This solidarity has helped quell complaints somewhat, as has the long period of time that elapsed between the casting of Whittaker and her first appearance as the Doctor. It has been one year since the announcement sent massive ripples throughout the fan ecosystem. The show itself is not expected to debut until sometime in the regular fall TV season — the trailer gave no indication of a debut date as of yet. These gaps between casting announcements (and between seasons) is one of the reasons the show has been able to successfully reboot its casting by allowing fans to adjust to the coming changes and rebuke potential fan uprisings.
The series stumbled onto the idea of using recasting to ensure longevity quite by accident, when the original lead, William Hartnell, began showing signs of memory loss and had to retire.
There’s a reason “Doctor Who” has lasted so long and with so many leads. The series stumbled onto the idea of using recasting to ensure longevity quite by accident, when the original lead, William Hartnell, began showing signs of memory loss and had to retire. Rather than cancel the show, which would have been the standard at the time, the production “regenerated” the character as a new actor. (After all, the Doctor is an alien and who says aliens die like humans do?) The Doctor’s supporting cast of “companions” has constantly refreshed as well over the years, getting on and off the TARDIS like a police box-shaped bus. Each time the series turned over, the production disruption would put long gaps between seasons.
Since the most recently rebooted version began in 2005, the show is now on its third creative staff and fifth lead actor. The time between Whittaker being announced as the Doctor and her first full episode is trending towards the longer side, but by giving the fandom more time to mentally prepare for the gender-swap of the show's stalwart title character, the team seems to be hoping to make the transition smoother.
But the trailer suggests that even with the BBC’s prolonged rollout and planned PR splash on San Diego Comic Con’s opening day, the show is still nervous. When castings for the roles of the Doctor’s companions were announced back in October of 2017, the leading announcement was for Graham, an older white male (played by Bradley Walsh). The Doctor may be a woman, but the show wants fans to know there will still a leading older white man in the cast.
Besides Graham, the trailer introduced viewers to Ryan (Tosin Cole) and Yasmin (Mandip Gill), both of whom are actors of color. Yasmin is the first character of South Asian descent in the show’s history. (The books and comics have had more diverse companions, but the main TV show has not.) This will make the oncoming season the most diverse ever. But if all three travel with the Doctor weekly, the TARDIS will be a crowded house. The show has not carried this many characters around since the mid-1980s, after Tom Baker’s controversial exit after nearly a decade in the role.
Perhaps the show is cushioning itself with a larger cast in hopes of bringing in as wide a viewership as possible to check out the new version. But hopefully Whittaker’s arrival, along with her companions, remains as smooth and magical as the trailer would like us all to believe it will be.

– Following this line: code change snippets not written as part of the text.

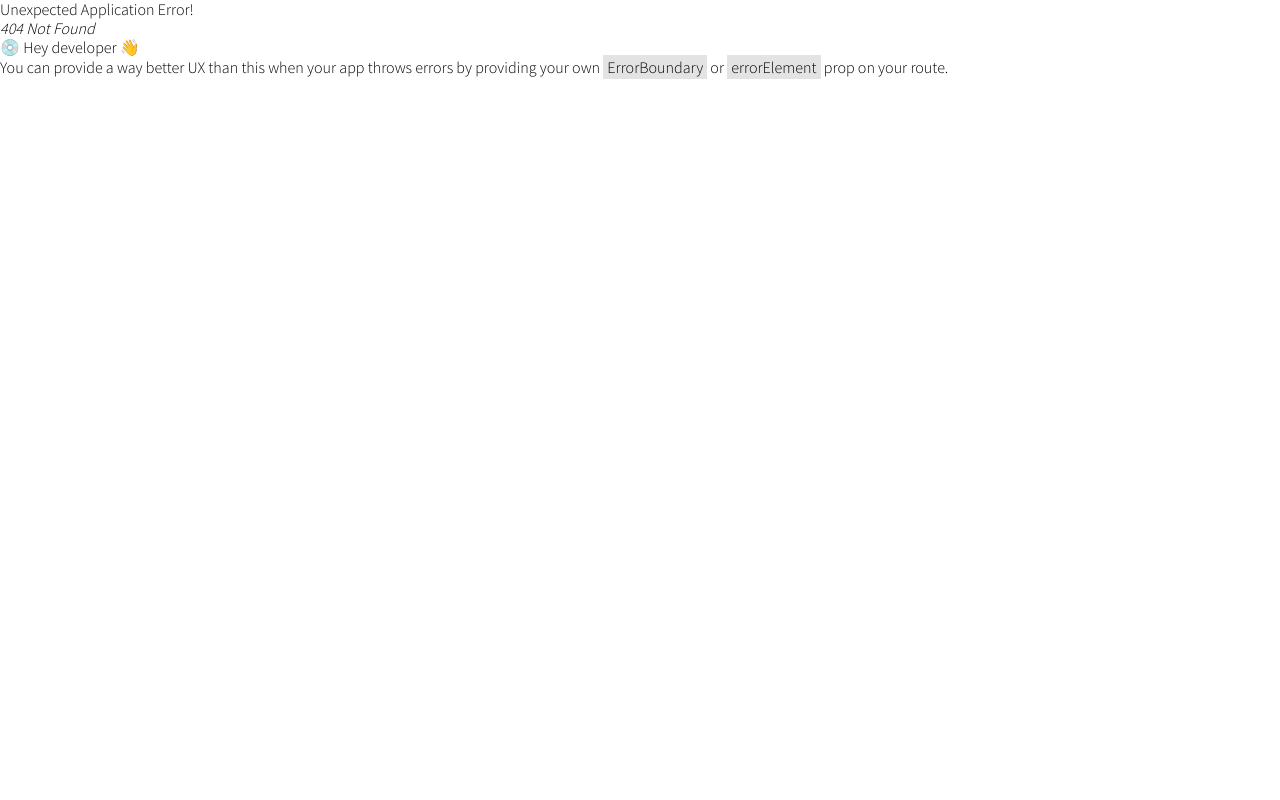
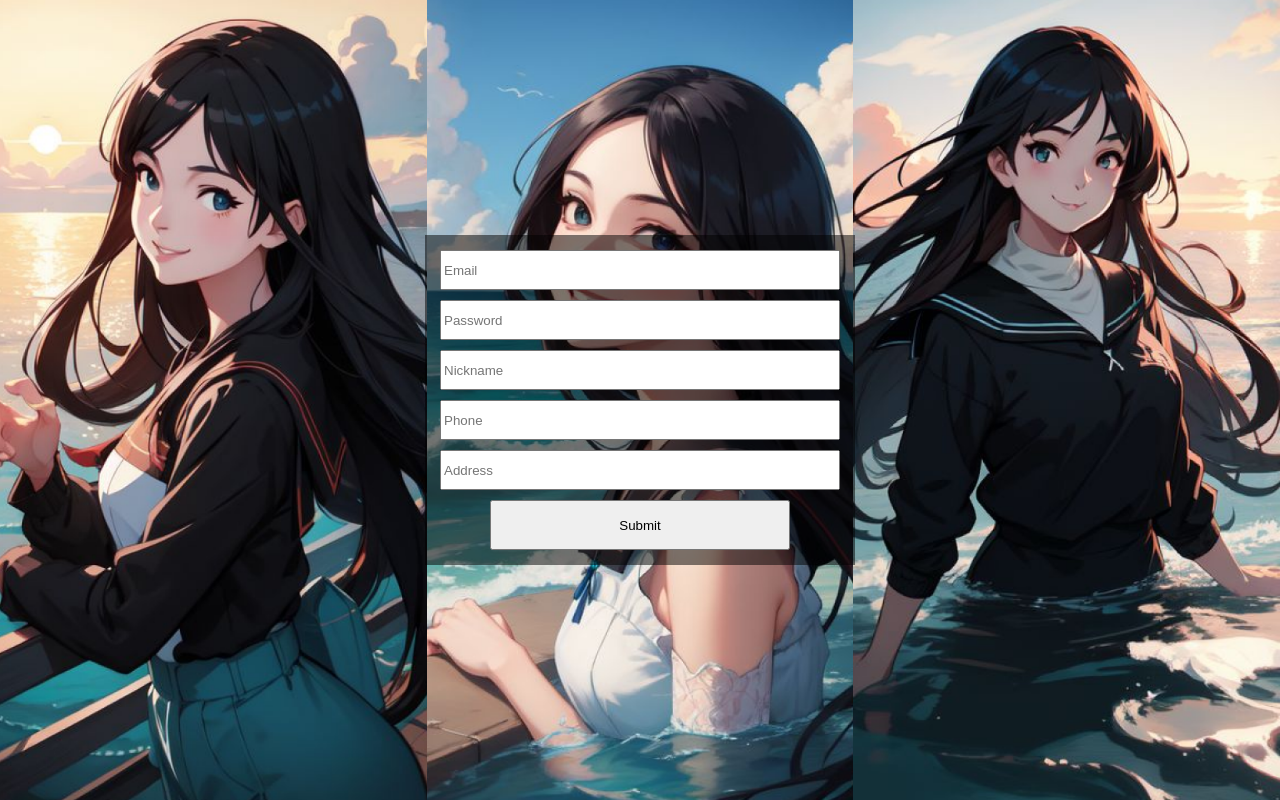
Before and after one commit to bagle-ggul/Bagel-Frontend, a React (Create React App) app: page /signup in a window 1280 px wide. Before the commit this address had no page. Built offline with nearby package versions, Linux system fonts and the light colour scheme.

Commit message:
feat:dataset;

```diff
--- /dev/null
+++ b/src/pages/Signup.jsx
@@ -0,0 +1,134 @@
+import { useState } from "react";
+import styled from "styled-components";
+import axios from "axios";
+
+const Wrapper = styled.div`
+  display: grid;
+  position: relative;
+  grid-template-columns: repeat(3, 1fr);
+  height: 100vh;
+  img {
+    width: 100%;
+    height: 100vh;
+    object-fit: cover;
+    object-position: center;
+  }
+`;
+
+const MainWrapper = styled.div`
+  z-index: 1;
+  display: flex;
+  flex-direction: column;
+  justify-content: center;
+  align-items: center;
+  position: absolute; /* Position it absolutely within the Wrapper */
+  top: 50%;
+  left: 50%;
+  transform: translate(-50%, -50%); /* Center the MainWrapper div */
+  color: white; /* Add text color for visibility, adjust as needed */
+  font-size: 3rem; /* Adjust font size as needed */
+  background: rgba(0, 0, 0, 0.5); /* 배경을 반투명하게 설정하여 가독성 향상 */
+  h1 {
+    font-size: 8rem;
+    font-weight: 500;
+  }
+  form {
+    display: flex;
+    flex-direction: column;
+    justify-content: center;
+    align-items: center;
+    padding: 15px;
+  }
+  input {
+    width: 400px;
+    height: 40px;
+    margin-bottom: 10px; /* Add some margin for better spacing */
+  }
+  .submitBtn {
+    width: 300px;
+    height: 50px;
+  }
+`;
+
+function Signup() {
+  const [email, setEmail] = useState("");
+  const [password, setPassword] = useState("");
+  const [nickname, setNickname] = useState("");
+  const [phone, setPhone] = useState("");
+  const [address, setAddress] = useState("");
+  const [latitude, setLatitude] = useState(0);
+  const [longitude, setLongitude] = useState(0);
+
+  const handleSubmit = async (event) => {
+    event.preventDefault();
+    const userData = {
+      email,
+      password,
+      nickname,
+      phone,
+      address,
+    };
+
+    try {
+      const response = await axios.post(
+        "https://api.she-is-newyork-bagle.co.kr/api/signup",
+        userData
+      );
+      console.log(response.data);
+      // Handle success (e.g., display a success message, redirect to another page, etc.)
+    } catch (error) {
+      console.error(error);
+      // Handle error (e.g., display an error message)
+    }
+  };
+
+  return (
+    <div>
+      <Wrapper>
+        <img src="/img/image1.png" alt="" />
+        <img src="/img/image2.png" alt="" />
+        <img src="/img/image3.png" alt="" />
+        <MainWrapper>
+          <form onSubmit={handleSubmit}>
+            <input
+              type="email"
+              placeholder="Email"
+              value={email}
+              onChange={(e) => setEmail(e.target.value)}
+            />
+            <input
+              type="password"
+              placeholder="Password"
+              value={password}
+              onChange={(e) => setPassword(e.target.value)}
+            />
+            <input
+              type="text"
+              placeholder="Nickname"
+              value={nickname}
+              onChange={(e) => setNickname(e.target.value)}
+            />
+            <input
+              type="text"
+              placeholder="Phone"
+              value={phone}
+              onChange={(e) => setPhone(e.target.value)}
+            />
+            <input
+              type="text"
+              placeholder="Address"
+              value={address}
+              onChange={(e) => setAddress(e.target.value)}
+            />
+
+            <button className="submitBtn" type="submit">
+              Submit
+            </button>
+          </form>
+        </MainWrapper>
+      </Wrapper>
+    </div>
+  );
+}
+
+export default Signup;
```
Also changed, not shown: src/Route.jsx (+10 -0 lines), src/components/Data1.jsx (added, +66 -0 lines), src/pages/Help.jsx (added).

Ani Bundel has been blogging professionally since 2010. Regular bylines can be found at Elite Daily, WETA's TellyVisions, and Ani-Izzy.com.